25th Week after Pentecost. Tone seven.
Nativity (St. Philip’s Fast). Fish Allowed
Afterfeast of the Entry of the Most Holy Theotokos into the Temple.

Apostles Philemon and Archippus, Martyr Apphia, wife of Philemon, and St. Onesimus, disciple of St. Paul (ca. 109).
Martyrdom of St. Michael, prince of Tver (1318).
New Hieromartyr Vladimir priest (1932).
New Hieromartyr Iosaph bishop of Mogilev, New Hieromartyrs John, Basil, Paul, Jacob, Theodore, John, Ilia, Alexis, Aphanasius priests and Hieromartyr Gerasimus (1937).
Venerable Paraskeva confessor (1952).
St. Yaropolk-Peter, prince of Vladimir in Volhynia (1086).
Martyrs Cecilia, Valerian, Tiburtius, and Maximus at Rome (288).
Martyr Procopius the Reader at Caesarea in Palestine (303).
Martyr Menignus at Parium (250).
Venerable Agabbas of Syria (5th c.).

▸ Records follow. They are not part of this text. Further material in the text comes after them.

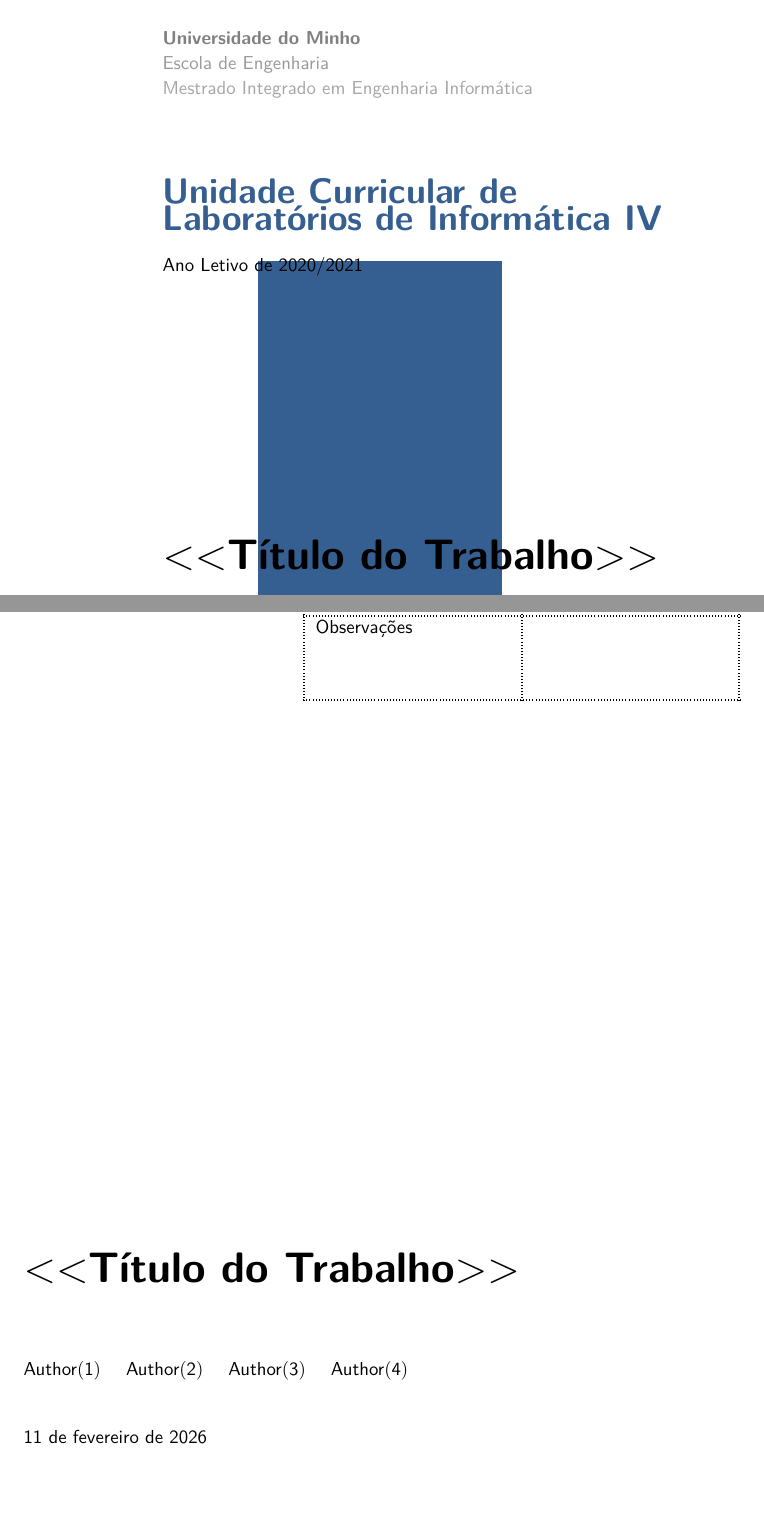
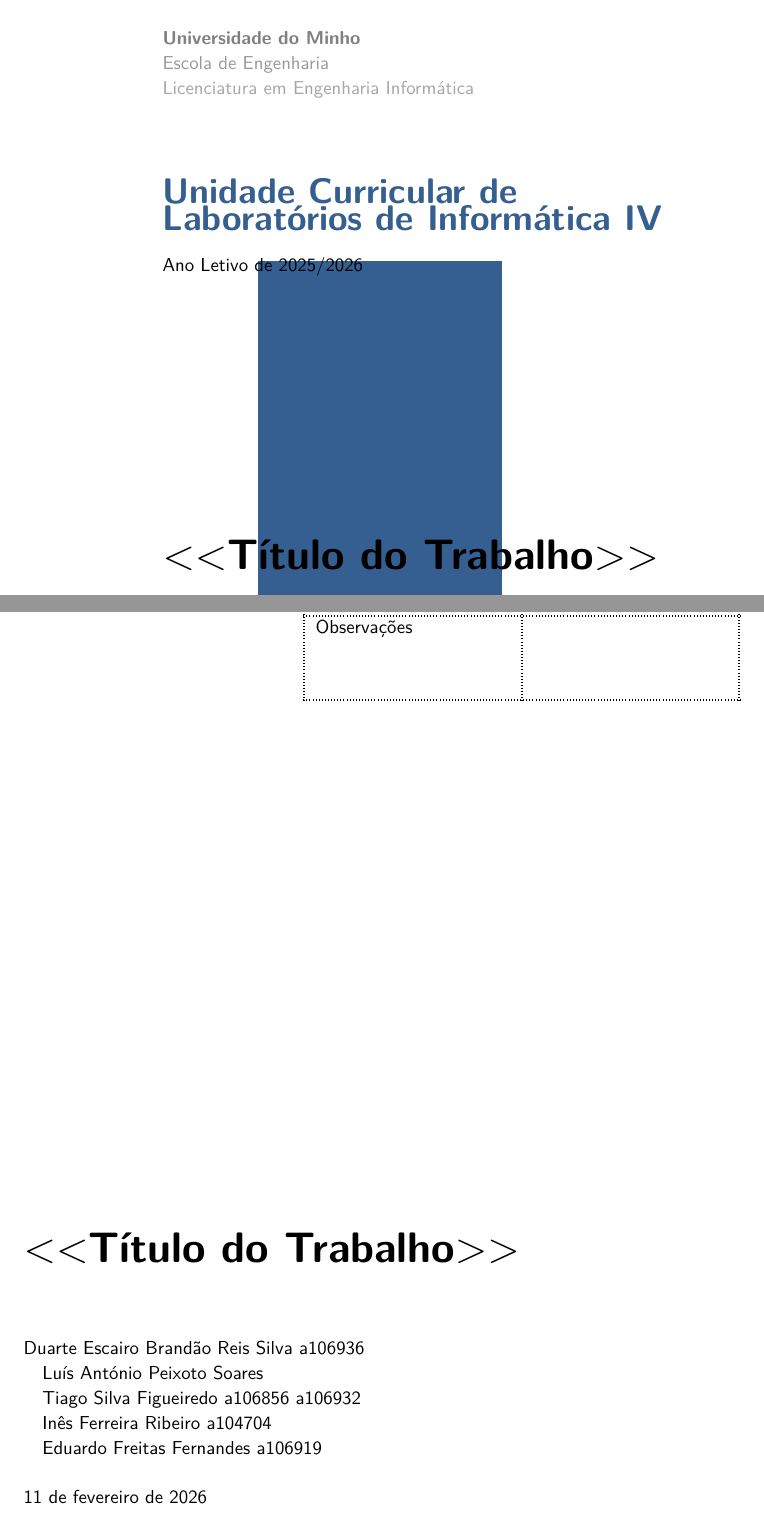
Before and after one commit to darteescar/LI4, a LaTeX document (report/main.tex, which reads report/cover.tex): two parts of pages 1 and 2 of 14, joined at a grey line, cut so that both start at the same text, the shorter picture padded with empty space. Compiled offline with XeLaTeX; a missing font is replaced by an installed copy or a similar font.

```diff
--- a/report/cover.tex
+++ b/report/cover.tex
@@ -32,13 +32,15 @@
 
 %% AUTHORS
 \author{
-    Author$($1$)$
+    Duarte Escairo Brandão Reis Silva a106936 \\
   \quad
-    Author$($2$)$
+    Luís António Peixoto Soares \\
   \quad
-    Author$($3$)$
+    Tiago Silva Figueiredo a106856 a106932 \\
   \quad
-    Author$($4$)$
+    Inês Ferreira Ribeiro a104704 \\
+  \quad
+    Eduardo Freitas Fernandes a106919 \\
 }
 
 %% Date
@@ -46,7 +48,7 @@
 \date{\today}
 
 %% Course
-\newcommand{\Course}{Mestrado Integrado em Engenharia Informática}
+\newcommand{\Course}{Licenciatura em Engenharia Informática}
 
 %% Department
 \newcommand{\Department}{Escola de Engenharia}
@@ -76,7 +78,7 @@
 
 %% School Year
 \newcommand{\SchoolYear}{
-    \small{\textsf{Ano Letivo de 2020/2021}}}
+    \small{\textsf{Ano Letivo de 2025/2026}}}
 
 
 %% Define new command to show title, author and date
```
Also changed, not shown: report/Makefile (added), report/Relatorio_LI4.pdf (added), 8 other files.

Righteous Michael the Soldier of Bulgaria (866).
St. Callistus II, patriarch of Constantinople (Mt. Athos) (1397) (Greek).
St. Clement of Ochrid, bishop of Greater Macedonia (916) (Bulgaria).
St. Germanus of Eikoiphinissa in Macedonia (9th c.).
Martyrs Stephen, Mark, and Mark (another) at Antioch in Pisidia (4th c.).
Martyr Agapion of Greece (304).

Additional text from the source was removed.